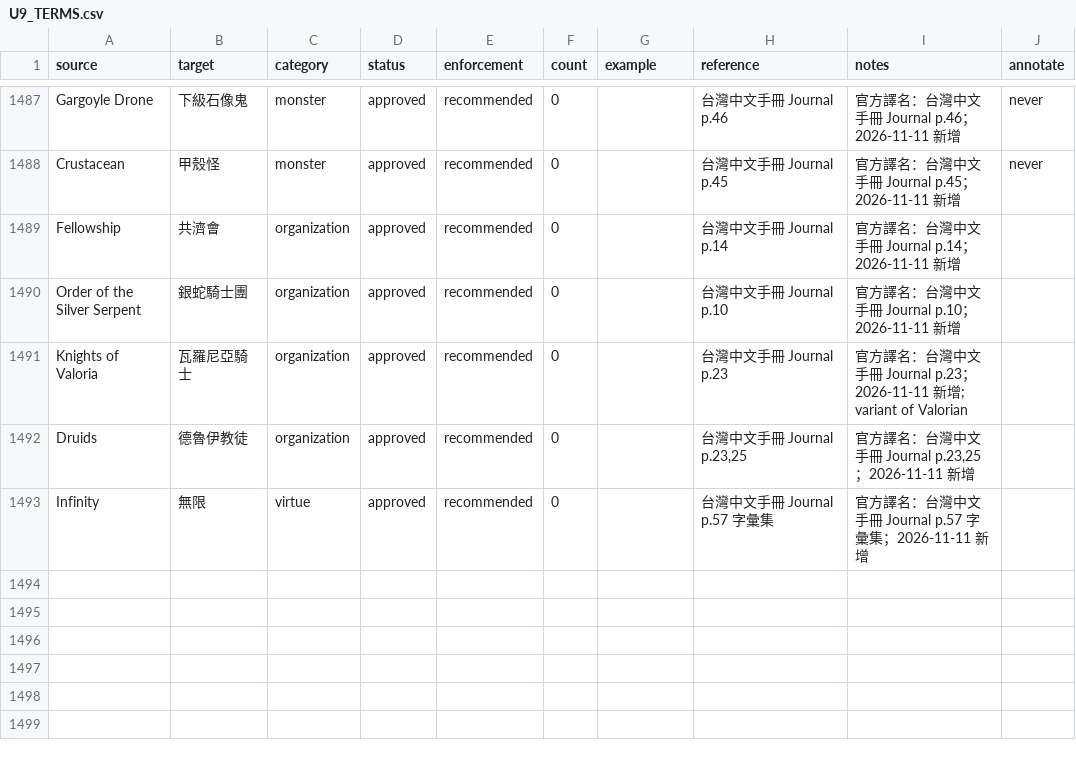
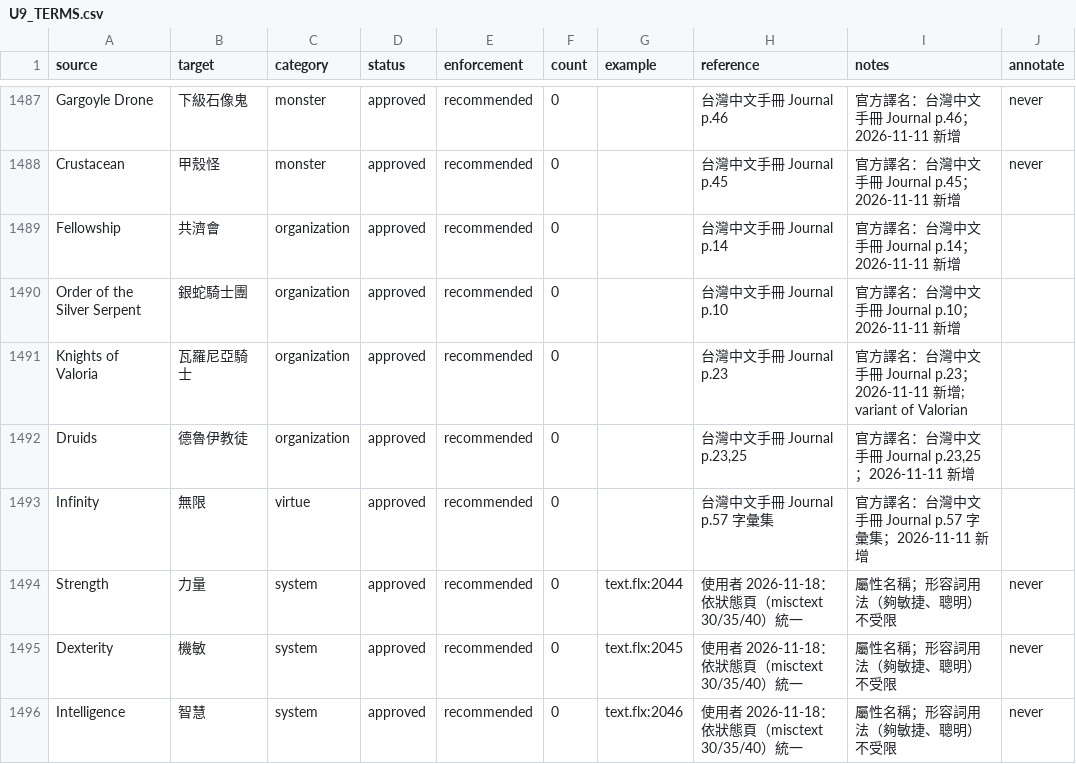
Before and after one commit to IsleFan/Ultima-9-for-zh, a CSV file: translation/glossary/U9_TERMS.csv, drawn as a sheet; only a part is shown, gaps mark what is left out.

```diff
--- a/translation/glossary/U9_TERMS.csv
+++ b/translation/glossary/U9_TERMS.csv
@@ -1493 +1493,4 @@ Druids,德魯伊教徒,organization,approved,recommended,0,,"台灣中文手冊
 Infinity,無限,virtue,approved,recommended,0,,台灣中文手冊 Journal p.57 字彙集,官方譯名：台灣中文手冊 Journal p.57 字彙集；2026-11-11 新增,
+Strength,力量,system,approved,recommended,0,text.flx:2044,使用者 2026-11-18：依狀態頁（misctext 30/35/40）統一,屬性名稱；形容詞用法（夠敏捷、聰明）不受限,never
+Dexterity,機敏,system,approved,recommended,0,text.flx:2045,使用者 2026-11-18：依狀態頁（misctext 30/35/40）統一,屬性名稱；形容詞用法（夠敏捷、聰明）不受限,never
+Intelligence,智慧,system,approved,recommended,0,text.flx:2046,使用者 2026-11-18：依狀態頁（misctext 30/35/40）統一,屬性名稱；形容詞用法（夠敏捷、聰明）不受限,never
```
Also changed, not shown: 1 other file.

**Task to complete**
Provide only the number of lines within the material that contain the string "形容詞用法".

**Reply**
3